For Teachers Utilizing This Curriculum as a Teaching Tool

- Have students name species which they think are endangered or threatened and discuss the reasons why they think the species are or could be endangered. Pictures could be drawn of different species or they could be cut out of magazines and made into a collage.

- Have students describe an ecosystem of their choice. In their description they should identify as many living and non-living components as possible. They should also be able to describe the flow of energy within the ecosystem.

- As a class, make a list of everything the students had to eat for lunch. Beside each food item note if the item is a producer or a consumer, and what trophic level it most likely belongs to.

- Describe or draw a graph illustrating what is likely to happen to a population that far exceeds the carrying capacity of its ecosystem.

- As a group, discuss whether you consider wildlife to be a renewable or a non-renewable resource? Explain your answer(s).

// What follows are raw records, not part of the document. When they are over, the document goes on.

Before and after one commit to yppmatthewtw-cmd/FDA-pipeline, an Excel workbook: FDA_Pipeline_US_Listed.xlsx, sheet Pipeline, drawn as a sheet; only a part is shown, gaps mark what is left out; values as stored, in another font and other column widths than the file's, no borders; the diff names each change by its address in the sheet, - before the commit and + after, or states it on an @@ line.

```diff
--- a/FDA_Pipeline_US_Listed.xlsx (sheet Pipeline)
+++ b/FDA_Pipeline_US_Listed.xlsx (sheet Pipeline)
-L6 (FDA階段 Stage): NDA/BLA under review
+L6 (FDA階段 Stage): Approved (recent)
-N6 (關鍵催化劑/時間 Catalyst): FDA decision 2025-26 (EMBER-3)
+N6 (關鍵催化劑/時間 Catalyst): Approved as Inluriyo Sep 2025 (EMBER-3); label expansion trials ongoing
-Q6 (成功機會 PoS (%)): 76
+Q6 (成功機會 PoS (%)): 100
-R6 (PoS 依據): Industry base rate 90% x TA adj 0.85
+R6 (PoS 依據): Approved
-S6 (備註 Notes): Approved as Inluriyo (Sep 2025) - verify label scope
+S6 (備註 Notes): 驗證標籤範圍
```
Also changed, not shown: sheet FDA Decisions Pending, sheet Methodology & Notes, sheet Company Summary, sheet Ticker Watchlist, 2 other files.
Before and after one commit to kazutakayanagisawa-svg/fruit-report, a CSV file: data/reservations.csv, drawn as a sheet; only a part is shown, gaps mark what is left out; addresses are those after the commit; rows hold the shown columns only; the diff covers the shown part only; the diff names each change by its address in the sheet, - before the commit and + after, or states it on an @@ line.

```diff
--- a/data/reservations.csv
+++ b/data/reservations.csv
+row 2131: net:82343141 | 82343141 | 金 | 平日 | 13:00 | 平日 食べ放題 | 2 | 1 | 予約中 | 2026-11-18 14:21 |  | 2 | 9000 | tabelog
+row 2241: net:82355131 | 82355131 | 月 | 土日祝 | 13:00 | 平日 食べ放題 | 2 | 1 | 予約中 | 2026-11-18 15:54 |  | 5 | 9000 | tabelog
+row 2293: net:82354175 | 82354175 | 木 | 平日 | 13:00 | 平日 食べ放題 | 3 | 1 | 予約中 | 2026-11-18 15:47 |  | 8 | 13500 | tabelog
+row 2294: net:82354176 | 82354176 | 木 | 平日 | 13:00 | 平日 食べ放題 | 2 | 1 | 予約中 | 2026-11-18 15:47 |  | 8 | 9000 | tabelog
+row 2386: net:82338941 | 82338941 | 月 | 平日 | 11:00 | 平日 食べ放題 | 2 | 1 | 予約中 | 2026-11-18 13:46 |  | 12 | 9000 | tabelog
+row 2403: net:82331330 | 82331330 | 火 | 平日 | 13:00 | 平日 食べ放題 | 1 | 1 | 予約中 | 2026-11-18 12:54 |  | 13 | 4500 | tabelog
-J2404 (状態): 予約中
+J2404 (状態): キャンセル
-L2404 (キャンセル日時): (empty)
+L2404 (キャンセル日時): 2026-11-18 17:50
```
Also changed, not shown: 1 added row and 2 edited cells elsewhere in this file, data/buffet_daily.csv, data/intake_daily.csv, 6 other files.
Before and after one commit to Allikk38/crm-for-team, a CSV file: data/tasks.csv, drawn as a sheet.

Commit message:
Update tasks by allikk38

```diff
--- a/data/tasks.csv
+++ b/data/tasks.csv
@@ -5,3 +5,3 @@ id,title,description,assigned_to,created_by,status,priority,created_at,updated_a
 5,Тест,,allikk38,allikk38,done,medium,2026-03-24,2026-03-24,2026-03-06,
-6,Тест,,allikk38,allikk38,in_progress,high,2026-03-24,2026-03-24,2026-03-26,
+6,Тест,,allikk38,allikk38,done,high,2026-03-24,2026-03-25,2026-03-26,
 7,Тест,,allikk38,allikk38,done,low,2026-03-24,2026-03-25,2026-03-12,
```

- List some human activities that have expanded the earth's carrying capacity for people. List some human activities that have reduced the earth's carrying capacity for other species. List some things that can be done to try and protect different endangered species.

- Describe or draw a diagram illustrating how energy flows within a particular ecosystem. Don't forget to include man's position(s) in the energy flow if applicable.

- As a group, discuss students answers to the following question: If you had the authority and the financial assets to take any means necessary to protect and preserve the world's biodiversity, but could only take one what means would you take and why?

- Select an endangered species that you care about. Write a poem or draw a picture illustrating why this species is important to you.

- As a class, write letters to your state and national representatives, encouraging them to take action on a conservation issue you feel strongly about. In your letters let them know how you feel and what action you would like them to take and why.

- Organize and carry out a class beach-pick up. Have students note the amount of different types of trash they collect. Discuss how each type of trash can be harmful to the environment (i.e., biodegradable, non-biodegradable, plastics, toxins, etc.) and what happens to trash once it is thrown "away". (Where is "away" anyway?)

- Engage class in a discussion regarding things that can be done to help protect Hawaii's marine environment, and the global marine environment for that matter. Your discussion should touch on aspects of public education, creating laws and policies, and economic considerations.

Return to Introduction of "Hawaii's Marine Wildlife"

Return to Table of Contents of "Hawaii's Marine Wildlife"